But it gets worse. In addition to fostering weight gain and too much padding on your backside, sitting can actually shorten your life.
Proof Sitting Kills
A study published in 2009 looked at sitting time and mortality in over 17,000 participants 18-90 years old. Researchers evaluated daily sitting time, determining whether participants sat almost none of the time, one fourth of the time, half of the time, three-fourths of the time, or almost all the time. They included time spent eating, riding in the car, sitting at work, watching television, playing computer games, and surfing the Internet. They also looked at leisure time physical activity, smoking, and alcohol consumption.
Results showed sitting time was associated with all causes of death. As people sat 50 percent or more each day, the risk of death from any cause increased 11 to 54 percent. Those results held true regardless of leisure time physical activity. So even if you’re going to the gym every day after work, if you’re sitting for most of the rest of the day, you’re still shortening your life.
More Studies Spell Out the Danger of Extended Sitting
In 2010, another study conducted by the American Cancer Society looked at sitting time and health results in over 53,000 men and nearly 70,000 women. Again, results showed that time spent sitting was associated with mortality.
More specifically, women who reported sitting more than six hours per day were 37 percent more likely to die during the study period than those who sat fewer than three hours a day—men were 18 percent more likely to die.
In this study, however, being physically active did help. Women and men who sat more and were less physically active were 94 percent and 48 percent more likely to die than those who reported sitting the least and being most active.
In November 2013, a meta-analysis of studies published between 1989 and 2013 showed that adults sitting 10 hours a day had a 34 percent higher risk of mortality, after taking physical activity into account.
Why Does Sitting Lead to Premature Death?
Scientists are still working on this one, but they theorize that all that sitting causes unhealthy changes in the body. It may increase triglycerides and cholesterol in the blood, throw off blood sugar levels, increase blood pressure, stimulate hunger, and a number of other things that can lead to weight gain, cardiovascular disease and other health problems.
Short Breaks Help
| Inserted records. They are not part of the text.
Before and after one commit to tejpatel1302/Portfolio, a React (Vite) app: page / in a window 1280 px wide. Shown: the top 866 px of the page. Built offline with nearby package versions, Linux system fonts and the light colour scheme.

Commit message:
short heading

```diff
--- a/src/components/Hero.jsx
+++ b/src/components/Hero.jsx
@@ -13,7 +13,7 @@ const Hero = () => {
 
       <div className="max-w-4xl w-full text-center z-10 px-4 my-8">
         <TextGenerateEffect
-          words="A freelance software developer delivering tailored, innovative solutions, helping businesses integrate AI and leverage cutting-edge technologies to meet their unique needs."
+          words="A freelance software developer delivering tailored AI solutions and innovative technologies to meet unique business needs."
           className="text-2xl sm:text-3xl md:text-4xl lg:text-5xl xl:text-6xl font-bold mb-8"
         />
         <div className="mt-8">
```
According to the American Heart Association, sedentary jobs have increased 83 percent since 1950. What can you do if your profession requires you to sit at the computer for hours at a time every day of the workweek?
So far, science is finding that if we just get up, even for five minutes, we can mitigate the damage all the sitting is doing.
Karen Basen-Engquist, Ph.D., a professor at the University of Texas MD Anderson Cancer Center, states that taking just a one-to-two-minute break from sitting every hour can help you lower your cancer risk. Even short spurts can minimize insulin resistance and long-term weight gain.
Physical education columnist Gretchen Reynolds advises office workers and other desk-bound folks to stand up every 20 minutes. Frequent standing breaks significantly decrease your chances of getting diabetes, she says.
Research from Australia found that mini-breaks, even if only one-minute long, can actually make a difference. Scientists studied participants with an average age of 53.4 years, and found that taking small breaks helped improve things like waist circumference, triglyceride levels, and glucose levels.
Time to Get Up
It sounds easy, getting up more often, but it’s also easy to forget. The tasks of the day can easily encourage you to neglect your body.
Try the following tips to help you move more, starting today!
- Set an alarm to remind you to get up at least once an hour. Once every half hour is even better.
- Use a small cup for water so you have to get up often to fill it.
- Stand up every time you take a phone call.
- Take a walk during part of your lunch break.
- Print pages out and stand up to read/edit rather than doing it sitting at the computer.
- Enlist a buddy in your daily efforts to get up and move.
- Engage in office games like Nerf football or basketball, and call an office quick-break to play every hour on the hour.
- Brainstorm more ideas, but whatever you do, don’t go back to endless sitting!
How do you work more movement into your daily routine? Please share your ideas.